The deprivation factor is a good point. Some kids simply cannot afford the gear/membership fees/travel expenses of getting to training or matches.
Perhaps innovative ideas here to make it easier to participate if you come from a deprived background. Funding for kit for example? Perhaps funding for a club minibus in a city area to pick up and drop off kids to training/matches?
All of this needs someone/or group of someone's within a club to organise and manage though.

Pumping money into it isn't the way to do it.

A proper plan needs to be put together.

Why should Derry City get it above other rural clubs who have their house in order.  People think in rural clubs that the gaa is the only thing.  Not true nowadays - there's loads of of distractions amd the drop out is as high I'd say in rural areas, as it is in city areas.  Fact of life nowadays.

I never suggesting pumping money in was the way to do it, but certainly money will be required. It doesn't need to be millions though.
For example, let say a club was to run a fun day (bouncy castles, ice cream van...you know the craic) to entice people through the doors. 2-3K would go a long way and would raise the club profile and generate a positive perception of the club being there to provide facilities to potential new families and players.
A bus, total guess, maybe 50K? If club got funding for a bus, they could perhaps swell their ranks by running a pickup/dropoff service with the bus.
That's what I mean by innovative ideas.
By involving more people, with the club directly the kids automatically get more access to volunteer coaches as opposed to paid for (usually temporary) games development officers in schools. The ideal scenario is for all of this to be running together over a prolonged period of time. That's where the real issue is I think....its so difficult to maintain momentum as people come and go.

I'd have no issue with East Belfast GAA, or any other club, getting funding provided its funding that is open to all to apply for and it is dispersed in a fair way.

In my mind, the more clubs and people involved across the board the better.

Fair enough TBrick18.

I think a club, through local businesses, should be fit to fund/host days like that themselves.

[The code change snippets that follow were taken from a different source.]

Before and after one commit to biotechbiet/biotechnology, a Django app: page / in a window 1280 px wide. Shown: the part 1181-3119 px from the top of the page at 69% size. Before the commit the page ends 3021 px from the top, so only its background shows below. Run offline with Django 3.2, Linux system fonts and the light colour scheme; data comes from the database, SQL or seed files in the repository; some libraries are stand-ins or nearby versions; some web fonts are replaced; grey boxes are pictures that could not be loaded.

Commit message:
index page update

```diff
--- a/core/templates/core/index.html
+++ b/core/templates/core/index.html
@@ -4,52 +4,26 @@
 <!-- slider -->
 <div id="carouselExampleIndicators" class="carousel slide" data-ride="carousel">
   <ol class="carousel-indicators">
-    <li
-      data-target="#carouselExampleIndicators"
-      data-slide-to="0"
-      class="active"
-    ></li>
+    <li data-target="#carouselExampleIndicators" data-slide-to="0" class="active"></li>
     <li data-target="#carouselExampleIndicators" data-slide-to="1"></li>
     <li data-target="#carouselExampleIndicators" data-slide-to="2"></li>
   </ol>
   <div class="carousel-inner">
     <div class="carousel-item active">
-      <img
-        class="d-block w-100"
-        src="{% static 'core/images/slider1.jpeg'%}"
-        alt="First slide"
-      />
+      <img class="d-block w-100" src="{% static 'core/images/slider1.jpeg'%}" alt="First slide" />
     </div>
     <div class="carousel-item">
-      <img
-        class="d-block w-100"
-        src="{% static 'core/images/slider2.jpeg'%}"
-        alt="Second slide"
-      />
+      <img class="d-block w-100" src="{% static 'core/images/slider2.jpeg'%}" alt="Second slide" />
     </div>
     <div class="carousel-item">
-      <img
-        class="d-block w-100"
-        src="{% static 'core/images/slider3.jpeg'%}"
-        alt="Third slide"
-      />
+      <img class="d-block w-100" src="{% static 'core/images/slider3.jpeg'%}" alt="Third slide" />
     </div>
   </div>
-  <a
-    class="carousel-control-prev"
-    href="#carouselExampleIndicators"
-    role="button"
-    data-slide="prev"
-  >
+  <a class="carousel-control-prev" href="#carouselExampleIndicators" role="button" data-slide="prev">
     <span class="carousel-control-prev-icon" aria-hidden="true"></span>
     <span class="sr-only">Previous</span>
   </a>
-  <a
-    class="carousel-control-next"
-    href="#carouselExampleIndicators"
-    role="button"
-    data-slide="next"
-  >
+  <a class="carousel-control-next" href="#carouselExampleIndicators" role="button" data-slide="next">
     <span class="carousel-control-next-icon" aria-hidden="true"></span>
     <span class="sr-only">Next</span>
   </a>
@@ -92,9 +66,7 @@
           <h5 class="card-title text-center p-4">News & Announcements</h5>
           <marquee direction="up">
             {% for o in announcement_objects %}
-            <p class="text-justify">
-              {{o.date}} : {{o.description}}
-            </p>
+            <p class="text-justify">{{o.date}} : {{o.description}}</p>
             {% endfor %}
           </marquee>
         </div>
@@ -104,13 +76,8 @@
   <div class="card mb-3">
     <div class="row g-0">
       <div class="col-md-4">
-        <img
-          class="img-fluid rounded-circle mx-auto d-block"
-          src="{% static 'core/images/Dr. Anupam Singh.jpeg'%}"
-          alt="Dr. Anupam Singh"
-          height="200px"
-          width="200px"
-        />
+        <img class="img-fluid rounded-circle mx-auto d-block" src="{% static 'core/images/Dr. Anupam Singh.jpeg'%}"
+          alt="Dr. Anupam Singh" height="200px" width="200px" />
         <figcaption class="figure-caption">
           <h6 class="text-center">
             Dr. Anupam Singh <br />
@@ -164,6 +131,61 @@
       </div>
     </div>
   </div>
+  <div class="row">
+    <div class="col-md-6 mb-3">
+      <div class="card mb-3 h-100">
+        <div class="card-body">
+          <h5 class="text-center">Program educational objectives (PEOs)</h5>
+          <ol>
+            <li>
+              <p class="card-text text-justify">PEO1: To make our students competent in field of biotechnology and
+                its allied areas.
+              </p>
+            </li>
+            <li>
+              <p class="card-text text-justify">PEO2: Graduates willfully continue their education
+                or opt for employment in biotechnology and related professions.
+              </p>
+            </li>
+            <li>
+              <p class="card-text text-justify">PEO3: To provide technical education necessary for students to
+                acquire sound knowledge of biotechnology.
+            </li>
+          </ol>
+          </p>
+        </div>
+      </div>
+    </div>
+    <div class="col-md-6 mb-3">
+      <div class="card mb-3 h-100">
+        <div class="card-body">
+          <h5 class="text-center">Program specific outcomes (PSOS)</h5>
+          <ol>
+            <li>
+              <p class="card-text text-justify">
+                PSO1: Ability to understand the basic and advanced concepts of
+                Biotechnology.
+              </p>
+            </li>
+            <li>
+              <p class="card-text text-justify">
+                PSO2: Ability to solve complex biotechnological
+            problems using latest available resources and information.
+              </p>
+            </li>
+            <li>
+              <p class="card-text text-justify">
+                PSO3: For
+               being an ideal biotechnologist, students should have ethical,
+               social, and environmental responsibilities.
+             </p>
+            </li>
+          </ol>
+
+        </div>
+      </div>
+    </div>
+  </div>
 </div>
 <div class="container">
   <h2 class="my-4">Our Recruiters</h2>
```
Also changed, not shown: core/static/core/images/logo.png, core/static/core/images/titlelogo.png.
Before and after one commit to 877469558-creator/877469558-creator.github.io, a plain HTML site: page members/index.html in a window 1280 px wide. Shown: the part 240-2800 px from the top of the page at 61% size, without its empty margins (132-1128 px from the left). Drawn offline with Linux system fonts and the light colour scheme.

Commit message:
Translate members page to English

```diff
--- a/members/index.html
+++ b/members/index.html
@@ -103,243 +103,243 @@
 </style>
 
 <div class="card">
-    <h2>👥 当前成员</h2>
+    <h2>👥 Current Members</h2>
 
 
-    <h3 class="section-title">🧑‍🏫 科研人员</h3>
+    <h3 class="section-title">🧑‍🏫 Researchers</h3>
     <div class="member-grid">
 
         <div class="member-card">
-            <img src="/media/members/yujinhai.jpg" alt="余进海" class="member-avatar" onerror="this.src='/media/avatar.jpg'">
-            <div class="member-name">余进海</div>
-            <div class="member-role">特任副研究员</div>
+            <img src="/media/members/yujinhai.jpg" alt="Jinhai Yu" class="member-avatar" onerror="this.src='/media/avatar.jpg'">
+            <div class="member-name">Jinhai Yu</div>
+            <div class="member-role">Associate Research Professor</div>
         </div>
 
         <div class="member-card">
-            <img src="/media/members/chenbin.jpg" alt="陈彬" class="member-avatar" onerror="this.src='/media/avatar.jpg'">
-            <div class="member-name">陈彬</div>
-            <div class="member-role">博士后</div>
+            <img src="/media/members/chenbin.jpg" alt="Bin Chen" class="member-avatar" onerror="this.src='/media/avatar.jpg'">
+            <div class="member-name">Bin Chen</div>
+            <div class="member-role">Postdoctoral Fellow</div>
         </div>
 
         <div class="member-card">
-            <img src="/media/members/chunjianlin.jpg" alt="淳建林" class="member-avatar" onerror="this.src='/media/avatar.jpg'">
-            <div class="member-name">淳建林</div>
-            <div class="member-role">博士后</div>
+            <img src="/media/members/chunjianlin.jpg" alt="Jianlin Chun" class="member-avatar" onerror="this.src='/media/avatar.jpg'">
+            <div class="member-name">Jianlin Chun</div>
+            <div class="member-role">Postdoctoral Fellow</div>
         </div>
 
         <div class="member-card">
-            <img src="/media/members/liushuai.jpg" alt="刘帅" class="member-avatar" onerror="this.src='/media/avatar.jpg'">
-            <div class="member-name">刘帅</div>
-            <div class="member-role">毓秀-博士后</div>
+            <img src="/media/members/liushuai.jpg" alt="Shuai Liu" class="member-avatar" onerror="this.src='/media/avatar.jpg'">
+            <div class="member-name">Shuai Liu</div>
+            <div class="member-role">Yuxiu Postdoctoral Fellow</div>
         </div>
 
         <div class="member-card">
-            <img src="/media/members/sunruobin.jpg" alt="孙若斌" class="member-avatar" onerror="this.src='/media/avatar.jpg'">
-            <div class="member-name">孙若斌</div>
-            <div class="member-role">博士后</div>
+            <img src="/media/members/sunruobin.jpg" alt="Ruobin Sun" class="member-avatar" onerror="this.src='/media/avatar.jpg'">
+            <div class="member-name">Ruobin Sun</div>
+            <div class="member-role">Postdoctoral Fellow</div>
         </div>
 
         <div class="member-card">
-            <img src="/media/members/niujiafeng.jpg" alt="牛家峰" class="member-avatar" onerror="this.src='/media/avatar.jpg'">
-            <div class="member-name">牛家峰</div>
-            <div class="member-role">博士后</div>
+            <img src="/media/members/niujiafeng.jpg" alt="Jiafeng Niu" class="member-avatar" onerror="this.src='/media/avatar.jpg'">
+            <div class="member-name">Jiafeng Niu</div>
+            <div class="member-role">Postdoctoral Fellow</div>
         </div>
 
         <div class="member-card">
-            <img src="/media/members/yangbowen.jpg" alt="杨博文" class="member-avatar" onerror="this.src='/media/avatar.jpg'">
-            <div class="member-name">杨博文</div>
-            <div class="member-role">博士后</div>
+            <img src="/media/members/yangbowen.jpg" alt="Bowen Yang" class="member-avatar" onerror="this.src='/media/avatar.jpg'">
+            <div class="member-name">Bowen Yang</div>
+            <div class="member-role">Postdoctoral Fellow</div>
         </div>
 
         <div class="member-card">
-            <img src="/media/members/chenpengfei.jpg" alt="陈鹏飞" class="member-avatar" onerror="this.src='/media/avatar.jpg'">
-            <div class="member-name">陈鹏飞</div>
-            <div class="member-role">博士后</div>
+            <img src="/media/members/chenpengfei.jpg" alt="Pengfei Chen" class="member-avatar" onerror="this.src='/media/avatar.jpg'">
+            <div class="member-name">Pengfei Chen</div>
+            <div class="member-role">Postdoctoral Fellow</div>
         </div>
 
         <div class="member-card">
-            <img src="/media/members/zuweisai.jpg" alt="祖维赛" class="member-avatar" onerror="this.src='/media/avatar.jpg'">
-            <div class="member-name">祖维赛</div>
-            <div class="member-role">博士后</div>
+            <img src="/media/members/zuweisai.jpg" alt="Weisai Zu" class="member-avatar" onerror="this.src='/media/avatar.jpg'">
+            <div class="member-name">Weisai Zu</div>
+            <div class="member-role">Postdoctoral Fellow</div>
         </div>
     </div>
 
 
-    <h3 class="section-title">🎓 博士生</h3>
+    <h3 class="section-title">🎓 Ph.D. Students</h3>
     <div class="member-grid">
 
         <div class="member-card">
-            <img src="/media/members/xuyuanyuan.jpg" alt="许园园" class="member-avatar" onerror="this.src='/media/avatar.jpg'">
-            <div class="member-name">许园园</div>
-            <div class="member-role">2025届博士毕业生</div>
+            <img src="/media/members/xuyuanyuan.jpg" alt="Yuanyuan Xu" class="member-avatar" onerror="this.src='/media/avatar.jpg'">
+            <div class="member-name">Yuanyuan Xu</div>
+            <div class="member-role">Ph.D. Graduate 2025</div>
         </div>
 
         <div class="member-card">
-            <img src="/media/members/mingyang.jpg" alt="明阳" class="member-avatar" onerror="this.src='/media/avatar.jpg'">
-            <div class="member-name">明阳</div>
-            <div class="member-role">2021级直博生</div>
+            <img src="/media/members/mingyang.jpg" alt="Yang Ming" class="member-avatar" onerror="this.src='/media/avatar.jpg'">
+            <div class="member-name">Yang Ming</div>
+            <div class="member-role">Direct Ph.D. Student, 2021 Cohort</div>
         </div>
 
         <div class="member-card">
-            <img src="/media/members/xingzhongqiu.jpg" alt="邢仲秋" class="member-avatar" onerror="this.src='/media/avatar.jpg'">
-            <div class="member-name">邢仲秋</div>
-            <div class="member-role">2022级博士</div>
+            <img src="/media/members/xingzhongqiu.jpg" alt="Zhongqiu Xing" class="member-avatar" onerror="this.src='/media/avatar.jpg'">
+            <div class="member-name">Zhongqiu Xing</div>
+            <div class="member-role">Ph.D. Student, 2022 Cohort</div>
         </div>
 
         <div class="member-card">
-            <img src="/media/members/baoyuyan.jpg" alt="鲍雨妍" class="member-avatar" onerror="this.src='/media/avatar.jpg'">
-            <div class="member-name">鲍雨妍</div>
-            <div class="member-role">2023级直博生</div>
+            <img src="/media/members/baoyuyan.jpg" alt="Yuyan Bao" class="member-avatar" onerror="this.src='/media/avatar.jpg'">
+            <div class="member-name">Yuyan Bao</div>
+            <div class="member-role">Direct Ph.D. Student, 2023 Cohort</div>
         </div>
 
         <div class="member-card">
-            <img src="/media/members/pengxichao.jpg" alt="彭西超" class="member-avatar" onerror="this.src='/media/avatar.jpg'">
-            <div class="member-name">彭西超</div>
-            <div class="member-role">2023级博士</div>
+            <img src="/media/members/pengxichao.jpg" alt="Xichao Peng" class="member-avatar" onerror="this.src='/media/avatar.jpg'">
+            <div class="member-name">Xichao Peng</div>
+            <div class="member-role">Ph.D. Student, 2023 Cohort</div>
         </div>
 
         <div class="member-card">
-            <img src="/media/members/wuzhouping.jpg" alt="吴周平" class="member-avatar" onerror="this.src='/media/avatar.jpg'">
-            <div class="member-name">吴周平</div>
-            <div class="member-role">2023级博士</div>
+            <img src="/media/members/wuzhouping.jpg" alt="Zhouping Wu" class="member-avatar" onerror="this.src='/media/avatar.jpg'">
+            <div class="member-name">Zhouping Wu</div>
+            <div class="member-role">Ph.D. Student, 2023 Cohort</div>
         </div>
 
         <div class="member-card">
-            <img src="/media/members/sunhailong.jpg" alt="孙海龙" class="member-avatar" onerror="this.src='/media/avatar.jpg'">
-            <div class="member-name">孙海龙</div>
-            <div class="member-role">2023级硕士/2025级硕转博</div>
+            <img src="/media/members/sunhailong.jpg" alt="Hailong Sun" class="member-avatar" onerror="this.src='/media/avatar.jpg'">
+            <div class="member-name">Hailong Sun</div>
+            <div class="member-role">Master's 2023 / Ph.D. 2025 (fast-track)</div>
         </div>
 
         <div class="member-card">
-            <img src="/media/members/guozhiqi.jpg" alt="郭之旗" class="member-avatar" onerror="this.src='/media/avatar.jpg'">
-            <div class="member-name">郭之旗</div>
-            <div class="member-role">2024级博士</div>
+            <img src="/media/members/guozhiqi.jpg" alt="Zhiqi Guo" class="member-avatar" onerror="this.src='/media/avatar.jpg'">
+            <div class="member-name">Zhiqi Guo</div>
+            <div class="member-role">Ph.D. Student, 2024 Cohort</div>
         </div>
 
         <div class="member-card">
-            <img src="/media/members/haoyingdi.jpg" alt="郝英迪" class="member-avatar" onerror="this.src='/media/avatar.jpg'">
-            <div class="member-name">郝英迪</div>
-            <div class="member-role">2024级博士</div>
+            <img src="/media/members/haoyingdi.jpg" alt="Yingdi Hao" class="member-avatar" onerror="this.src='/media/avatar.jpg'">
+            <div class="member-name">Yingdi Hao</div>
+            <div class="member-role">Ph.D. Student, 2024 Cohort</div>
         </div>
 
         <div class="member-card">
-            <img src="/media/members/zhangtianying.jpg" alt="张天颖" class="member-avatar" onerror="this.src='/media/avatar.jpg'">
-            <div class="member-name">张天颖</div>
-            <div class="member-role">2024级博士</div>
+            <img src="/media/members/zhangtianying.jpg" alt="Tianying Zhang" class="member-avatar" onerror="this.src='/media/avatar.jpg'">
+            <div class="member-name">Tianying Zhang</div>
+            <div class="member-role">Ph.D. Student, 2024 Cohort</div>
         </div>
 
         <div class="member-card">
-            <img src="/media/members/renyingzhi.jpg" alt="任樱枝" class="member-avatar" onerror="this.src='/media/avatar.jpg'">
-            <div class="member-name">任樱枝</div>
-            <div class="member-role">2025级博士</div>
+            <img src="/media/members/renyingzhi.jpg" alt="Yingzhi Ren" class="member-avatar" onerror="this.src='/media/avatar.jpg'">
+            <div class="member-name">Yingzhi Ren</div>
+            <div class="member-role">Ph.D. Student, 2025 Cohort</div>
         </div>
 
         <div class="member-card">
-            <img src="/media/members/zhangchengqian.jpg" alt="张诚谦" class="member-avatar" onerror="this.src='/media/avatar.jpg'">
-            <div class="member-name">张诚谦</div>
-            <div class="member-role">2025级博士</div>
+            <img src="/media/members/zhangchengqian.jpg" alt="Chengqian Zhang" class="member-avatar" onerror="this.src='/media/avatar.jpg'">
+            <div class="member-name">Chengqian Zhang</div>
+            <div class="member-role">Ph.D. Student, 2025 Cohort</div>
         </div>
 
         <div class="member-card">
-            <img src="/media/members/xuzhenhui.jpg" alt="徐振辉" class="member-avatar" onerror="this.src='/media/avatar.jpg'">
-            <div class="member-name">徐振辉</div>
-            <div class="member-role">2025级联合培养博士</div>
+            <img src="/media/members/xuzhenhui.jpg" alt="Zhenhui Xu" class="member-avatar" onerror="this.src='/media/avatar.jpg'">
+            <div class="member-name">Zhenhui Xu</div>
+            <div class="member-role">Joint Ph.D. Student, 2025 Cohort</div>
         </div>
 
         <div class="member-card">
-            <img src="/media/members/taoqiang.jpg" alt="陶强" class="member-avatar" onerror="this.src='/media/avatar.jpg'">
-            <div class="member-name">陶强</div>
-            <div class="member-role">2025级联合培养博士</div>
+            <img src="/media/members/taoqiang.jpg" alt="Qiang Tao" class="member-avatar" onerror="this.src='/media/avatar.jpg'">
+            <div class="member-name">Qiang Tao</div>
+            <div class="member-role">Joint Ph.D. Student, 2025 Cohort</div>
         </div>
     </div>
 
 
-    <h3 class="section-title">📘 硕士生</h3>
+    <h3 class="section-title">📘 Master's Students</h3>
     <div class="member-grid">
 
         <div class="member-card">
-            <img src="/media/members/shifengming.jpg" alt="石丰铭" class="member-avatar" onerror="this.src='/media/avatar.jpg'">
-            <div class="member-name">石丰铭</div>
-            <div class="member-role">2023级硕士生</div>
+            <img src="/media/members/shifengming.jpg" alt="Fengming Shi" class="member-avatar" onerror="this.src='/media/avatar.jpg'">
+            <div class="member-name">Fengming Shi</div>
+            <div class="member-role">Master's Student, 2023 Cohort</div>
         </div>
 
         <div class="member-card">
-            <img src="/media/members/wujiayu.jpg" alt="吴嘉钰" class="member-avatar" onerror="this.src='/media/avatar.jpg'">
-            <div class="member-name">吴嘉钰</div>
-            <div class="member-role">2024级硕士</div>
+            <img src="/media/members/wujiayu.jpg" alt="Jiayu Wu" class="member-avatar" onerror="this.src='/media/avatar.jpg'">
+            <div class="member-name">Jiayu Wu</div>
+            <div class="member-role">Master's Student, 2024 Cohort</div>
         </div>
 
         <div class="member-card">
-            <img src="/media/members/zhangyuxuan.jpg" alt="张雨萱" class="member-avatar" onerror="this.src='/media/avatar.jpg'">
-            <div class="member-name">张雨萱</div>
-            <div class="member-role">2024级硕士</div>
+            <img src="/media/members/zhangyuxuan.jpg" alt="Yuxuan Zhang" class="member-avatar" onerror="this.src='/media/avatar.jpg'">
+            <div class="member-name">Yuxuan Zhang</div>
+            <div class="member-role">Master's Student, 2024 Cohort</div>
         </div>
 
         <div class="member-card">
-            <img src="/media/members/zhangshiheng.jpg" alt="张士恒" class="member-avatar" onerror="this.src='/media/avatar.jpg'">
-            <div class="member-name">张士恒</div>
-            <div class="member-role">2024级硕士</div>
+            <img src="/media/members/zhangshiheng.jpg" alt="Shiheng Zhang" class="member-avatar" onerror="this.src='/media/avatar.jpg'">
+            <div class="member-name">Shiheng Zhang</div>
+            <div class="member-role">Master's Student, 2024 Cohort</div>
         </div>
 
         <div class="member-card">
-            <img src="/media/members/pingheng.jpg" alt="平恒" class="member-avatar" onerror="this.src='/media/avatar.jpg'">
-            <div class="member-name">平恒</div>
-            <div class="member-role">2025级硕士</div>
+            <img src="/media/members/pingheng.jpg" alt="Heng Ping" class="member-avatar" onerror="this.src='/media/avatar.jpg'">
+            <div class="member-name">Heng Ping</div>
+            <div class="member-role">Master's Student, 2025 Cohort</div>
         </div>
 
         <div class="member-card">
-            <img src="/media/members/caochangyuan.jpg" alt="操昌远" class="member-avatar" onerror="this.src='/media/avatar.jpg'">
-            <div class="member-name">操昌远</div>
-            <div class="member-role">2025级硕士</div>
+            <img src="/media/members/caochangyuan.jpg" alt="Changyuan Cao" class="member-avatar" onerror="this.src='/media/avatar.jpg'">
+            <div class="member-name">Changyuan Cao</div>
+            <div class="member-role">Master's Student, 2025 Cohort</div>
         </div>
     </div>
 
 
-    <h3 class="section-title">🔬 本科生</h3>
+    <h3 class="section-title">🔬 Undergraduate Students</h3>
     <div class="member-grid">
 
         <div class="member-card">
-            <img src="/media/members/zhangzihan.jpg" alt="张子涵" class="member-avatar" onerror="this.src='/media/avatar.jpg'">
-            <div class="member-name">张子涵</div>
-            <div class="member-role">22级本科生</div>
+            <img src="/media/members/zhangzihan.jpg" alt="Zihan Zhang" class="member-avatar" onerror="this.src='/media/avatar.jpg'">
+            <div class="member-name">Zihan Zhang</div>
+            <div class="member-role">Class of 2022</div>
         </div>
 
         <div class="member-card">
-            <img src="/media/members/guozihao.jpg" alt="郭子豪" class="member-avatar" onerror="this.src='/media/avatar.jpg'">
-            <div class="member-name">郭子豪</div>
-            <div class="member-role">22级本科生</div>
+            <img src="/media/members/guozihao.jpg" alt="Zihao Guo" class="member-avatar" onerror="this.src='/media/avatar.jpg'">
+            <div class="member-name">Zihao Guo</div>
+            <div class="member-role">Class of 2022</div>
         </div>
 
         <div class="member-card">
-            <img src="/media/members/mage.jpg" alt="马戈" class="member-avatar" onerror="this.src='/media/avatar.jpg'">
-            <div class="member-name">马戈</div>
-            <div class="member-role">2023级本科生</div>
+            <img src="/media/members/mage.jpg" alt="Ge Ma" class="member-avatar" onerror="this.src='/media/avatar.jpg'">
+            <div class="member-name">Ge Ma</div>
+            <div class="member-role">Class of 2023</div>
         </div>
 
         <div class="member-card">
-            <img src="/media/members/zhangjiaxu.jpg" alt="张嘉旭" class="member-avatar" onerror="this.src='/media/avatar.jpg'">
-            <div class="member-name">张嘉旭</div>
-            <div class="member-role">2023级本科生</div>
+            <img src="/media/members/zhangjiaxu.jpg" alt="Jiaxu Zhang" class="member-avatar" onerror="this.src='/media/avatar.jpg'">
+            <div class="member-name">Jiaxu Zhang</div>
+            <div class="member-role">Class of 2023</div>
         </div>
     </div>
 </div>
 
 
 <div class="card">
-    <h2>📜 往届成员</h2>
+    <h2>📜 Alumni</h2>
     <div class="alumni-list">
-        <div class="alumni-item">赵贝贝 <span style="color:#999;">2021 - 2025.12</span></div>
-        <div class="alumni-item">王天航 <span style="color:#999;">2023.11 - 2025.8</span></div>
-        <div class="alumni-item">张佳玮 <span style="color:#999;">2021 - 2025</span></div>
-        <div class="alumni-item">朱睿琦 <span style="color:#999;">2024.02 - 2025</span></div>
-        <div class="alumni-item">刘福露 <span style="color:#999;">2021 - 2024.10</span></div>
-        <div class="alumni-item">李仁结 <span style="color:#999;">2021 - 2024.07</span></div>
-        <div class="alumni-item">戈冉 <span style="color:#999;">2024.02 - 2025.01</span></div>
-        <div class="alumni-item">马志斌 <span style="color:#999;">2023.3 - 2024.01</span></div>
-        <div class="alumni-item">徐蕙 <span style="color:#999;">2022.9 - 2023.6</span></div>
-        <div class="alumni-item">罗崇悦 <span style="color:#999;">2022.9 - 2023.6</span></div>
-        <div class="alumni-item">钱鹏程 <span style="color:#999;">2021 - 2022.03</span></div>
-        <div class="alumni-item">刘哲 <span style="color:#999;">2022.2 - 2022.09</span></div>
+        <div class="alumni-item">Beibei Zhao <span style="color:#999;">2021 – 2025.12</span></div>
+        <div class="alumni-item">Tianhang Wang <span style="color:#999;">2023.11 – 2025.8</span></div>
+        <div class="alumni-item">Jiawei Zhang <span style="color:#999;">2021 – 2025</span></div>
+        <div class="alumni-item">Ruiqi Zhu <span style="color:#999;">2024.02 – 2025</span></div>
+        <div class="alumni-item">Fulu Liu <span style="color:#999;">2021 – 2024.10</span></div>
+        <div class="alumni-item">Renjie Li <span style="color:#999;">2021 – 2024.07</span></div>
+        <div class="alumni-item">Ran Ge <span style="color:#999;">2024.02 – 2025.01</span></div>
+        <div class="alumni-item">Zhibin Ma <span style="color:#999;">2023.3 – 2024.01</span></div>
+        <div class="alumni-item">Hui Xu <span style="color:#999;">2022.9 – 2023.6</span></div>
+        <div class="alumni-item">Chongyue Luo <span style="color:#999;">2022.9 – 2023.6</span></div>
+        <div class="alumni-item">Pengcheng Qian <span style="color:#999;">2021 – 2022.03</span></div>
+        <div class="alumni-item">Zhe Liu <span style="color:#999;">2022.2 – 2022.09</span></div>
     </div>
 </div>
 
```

There's a lot of goodwill out there if people are asked, they'll help out.

Coaches and man/woman power may be where the issue lies. But if a plan is put together in a structured and realistic way, it should work out.

Best thing to do is focus on the underage and plough the majority of resources into it....instead of the senior team.

100% agree with that. Focus on those underage structures make the whole club focus on finding ways to make the children want to go there and take part. Involve the parents in coaching underage teams, work towards getting whole family buy in. Offer up the coaching courses to anyone with an interest.
Those parent helpers today are the fund raisers, coaches and committee members of the future. Over time, if this is all done right, you have a conveyor belt of kids, coaches, committee members and a means to generate the finance needed to run a club. My old club had even offered to pay for a coach to go into the local schools each week....doesn't amount to massive money when compared to the cost of running a club. Say 3 hours per school per week in a town with 4-5 schools. 400 a week would do a lot.
I'd love to see Gaelic coaches going into integrated schools. From what I've seen of the integrated sector, there's not much gaa coached there.
Games development officers can complement this and there's always the ability to apply for funding.
I'd hope the East Belfast club are trying to do this. It might be more difficult for a new club in an area like that to get enough children involved so that underage teams can be set up, so they'll always struggle and will probably be more dependant on funding than larger clubs.
But like I said, no issue with them getting the funding so long as it's through the same channels the rest of the clubs have to go through.

I actually think its a brilliant idea to set this club up. Ignoring the Bryson antics, it give any moderate unionist curious about the GAA the opportunity to go try it out for themselves. It also provides catholics in the area somewhere to go and play the sport they love. There are so many positive things about it and for me, this is what the GAA is about.